Dunn had died in a car crash that also took his friend’s life. After Ebert’s post about the late Jackass star, Facebook pulled the page and put up a placeholder disclaimer saying that the site doesn’t allow pages with hateful, threatening or obscene content.
Facebook spokesperson Andrew Noyes told us via email, “The page was was removed in error. We apologize for the inconvenience.”
My guess is something similar happened to J30Strike here. Lots of people flagged the post as abusive and the page was taken down.
I don’t support speaking ill of the dead. But I don’t think you need to in order to think this is also a dumb and bad decision. And Noyes’ response is exactly the same as yesterday, leading me to believe this happens fairly often.
The problem, of course, is that Ebert has a lot of clout, and J30Strike censorship ended after an investigative reporter called.

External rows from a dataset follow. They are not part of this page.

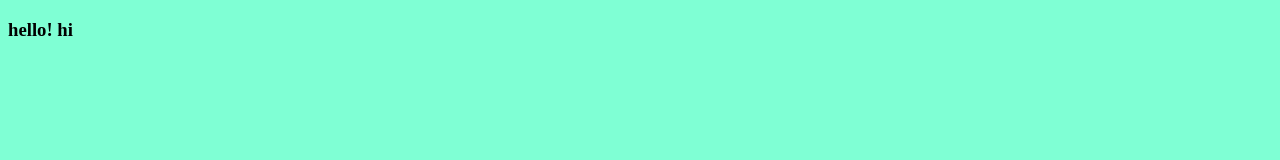
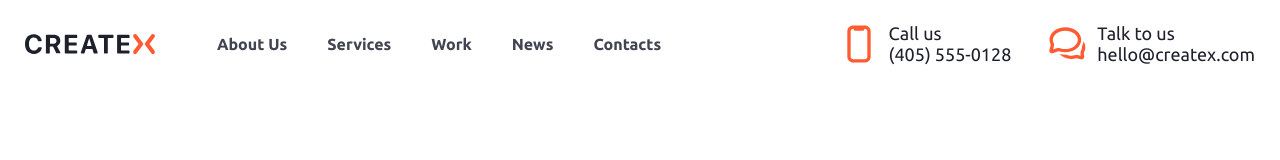
Before and after one commit to Promart1/createx_constraction, a website: page src/about.html in a window 1280 px wide. Drawn offline with nearby package versions, Linux system fonts and the light colour scheme; files that its build step writes are made by us from their sources; files whose address does not match are found by name.

Commit message:
add header

```diff
--- a/gulp/version.json
+++ b/gulp/version.json
@@ -1,3 +1,3 @@
 {
-    "main": "20240221230311"
+    "main": "20240312232055"
 }
--- a/src/html/head.html
+++ b/src/html/head.html
@@ -1,6 +1,11 @@
 <head>
     <meta charset="UTF-8">
     <meta name="viewport" content="width=device-width, initial-scale=1.0">
+
+    <link rel="preconnect" href="https://fonts.googleapis.com">
+<link rel="preconnect" href="https://fonts.gstatic.com" crossorigin>
+<link href="https://fonts.googleapis.com/css2?family=Ubuntu:ital,wght@0,300;0,400;0,500;0,700;1,300;1,400;1,500;1,700&display=swap" rel="stylesheet">
+
     <link rel="stylesheet" href="css/style.min.css">
     <title>@@title</title>
 </head>
--- a/src/html/header.html
+++ b/src/html/header.html
@@ -1,4 +1,59 @@
 <header class="header">
-    <h3>hello! hi</h3>
+  <div class="container">
+    <div class="header__wrapper">
+    <div class="header__logo-wrapper">
+      <a href="./">
+        <img src="@img/icons/logo.svg" alt="logo" />
+      </a>
+    </div>
 
+    <nav class="nav">
+      <ul class="nav__list">
+        <li class="nav__item">
+          <a href="./">About Us</a>
+        </li>
+
+        <li class="nav__item">
+          <a href="./">Services</a>
+        </li>
+
+        <li class="nav__item">
+          <a href="./">Work</a>
+        </li>
+
+        <li class="nav__item">
+          <a href="./">News</a>
+        </li>
+
+        <li class="nav__item">
+          <a href="./">Contacts</a>
+        </li>
+      </ul>
+    </nav>
+
+    <ul class="header__social-wrapper">
+      <li class="header__social-list">
+        <div class="header__img-wrapper">
+          <img src="@img/icons/iphone.svg" alt="phone" />
+        </div>
+
+        <div class="header__content-wrapper">
+          <p class="header__content-text">Call us</p>
+          <p><a href="tel:(405) 555-0128">(405) 555-0128</a></p>
+        </div>
+      </li>
+
+      <li class="header__social-list">
+        <div class="header__img-wrapper">
+          <img src="@img/icons/chat.svg" alt="chat" />
+        </div>
+
+        <div class="header__content-wrapper">
+          <p class="header__content-text">Talk to us</p>
+          <p><a href="mailto:hello@createx.com">hello@createx.com</a></p>
+        </div>
+      </li>
+    </ul>
+  </div>
+  </div>
 </header>
--- /dev/null
+++ b/src/scss/nullStyle.scss
@@ -0,0 +1,48 @@
+html {
+    box-sizing: border-box;
+}
+
+*,
+*::before,
+*::after {
+    box-sizing: border-box;
+}
+
+
+a {
+    text-decoration: none;
+    color: inherit;
+    cursor: pointer;
+}
+
+p,
+h1,
+h2,
+h3,
+h4,
+h5,
+h6 {
+    margin: 0;
+    font-size: inherit;
+}
+
+button {
+    cursor: pointer;
+    border: none;
+    padding: 0;
+    background-color: transparent;
+}
+
+ul,
+ol {
+    list-style: none;
+    text-decoration: none;
+    margin: 0;
+    padding: 0;
+}
+
+img {
+    display: block;
+    max-width: 100%;
+    height: auto;
+}
--- a/src/scss/style.scss
+++ b/src/scss/style.scss
@@ -1,19 +1,72 @@
 
 // @import "fonts";
+@import "nullStyle.scss";
+@import "variables.scss";
 
 
 body {
-    background-color: aquamarine;
+font-family: "Ubuntu", sans-serif;
+font-weight: 400;
+margin: 0;
+background: $main-white;
 }
 
-@media (max-width: 768) {
-    body {
-        background-color: black;
+.container {
+    max-width: 1260px;
+    margin: 0 auto;
+    padding-left: 15px;
+    padding-right: 15px;
+}
+
+//////////////header///////////////////////
+
+.header {
+
+    &__wrapper {
+display: flex;
+    align-items: center;
+    justify-content: space-between;
+    padding-top: 23px;
+    padding-bottom: 20px;
+    }
+
+&__social-wrapper {
+    display: flex;
+    align-items: center;
+    gap: 36px;
+}
+
+&__social-list {
+    display: flex;
+    align-items: center;
+    gap: 10px;
+    font-size: 18px;
+    color: $gray-900;
+    transition: color 0.3s ease;
+
+    a:hover {
+        color: $primary;
     }
 }
+}
 
-@media (max-width: 768) {
-    body {
-        color: black;
+.nav {
+
+    &__list {
+        display: flex;
+        align-items: center;
+        gap: 40px;
+        margin-left: -13%;
     }
+
+    &__item {
+font-size: 16px;
+font-weight: 700;
+color: $gray-800;
+transition: color 0.3s ease;
+    }
+
+        &__item:hover {
+            color: $gray-600;
+        }
 }
--- /dev/null
+++ b/src/scss/variables.scss
@@ -0,0 +1,62 @@
+$main-white: rgba(255, 255, 255, 1);
+$primary: rgba(255, 90, 48, 1);
+$success: rgba(3, 206, 164, 1);
+$danger: rgba(255, 66, 66, 1);
+$gray-200: rgba(244, 245, 246, 1);
+$gray-300: rgba(229, 232, 237, 1);
+$gray-600: rgba(154, 156, 165, 1);
+$gray-700: rgba(120, 122, 128, 1);
+$gray-800: rgba(66, 69, 81, 1);
+$gray-900: rgba(30, 33, 44, 1);
+
+
+$mobile: 376px;
+$l-mobile: 425px;
+$m-mobile: 560px;
+$s-tablet: 695px;
+$m-tablet: 730px;
+$l-tablet: 767px;
+$tablet: 768px;
+$desktop: 992px;
+$l-desktop: 1200px;
+$LapTop: 1440px;
+
+@mixin respond-to($breakpoint) {
+    @media only screen and (max-width: $breakpoint) {
+        @content;
+    }
+}
+
+////h1
+
+$main-heading-font-size: 46px;
+$main-heading-font-weight: 700;
+$main-heading-color: $gray-900;
+
+@mixin main-heading {
+    font-size: $main-heading-font-size;
+    font-weight: $main-heading-font-weight;
+    color: $main-heading-color;
+}
+
+
+$secondary-heading-font-size: 32px;
+$secondary-heading-font-weight: 700;
+$secondary-heading-color: $gray-900;
+
+@mixin secondary-heading {
+    font-size: $secondary-heading-font-size;
+    font-weight: $secondary-heading-font-weight;
+    color: $secondary-heading-color;
+}
+
+
+$third-heading-font-size: 28px;
+$third-heading-font-weight: 700;
+$third-heading-color: $gray-900;
+
+@mixin third-heading {
+    font-size: $third-heading-font-size;
+    font-weight: $third-heading-font-weight;
+    color: $third-heading-color;
+}
```
Also changed, not shown: src/index.html (+1 -1 lines), src/img/icons/chat.svg (added), src/img/icons/iphone.svg (added), src/img/icons/logo.svg (added), 1 other file.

What about the folks who don’t have that much power? Are their rights restored as rapidly? I doubt it. And that still troubles me.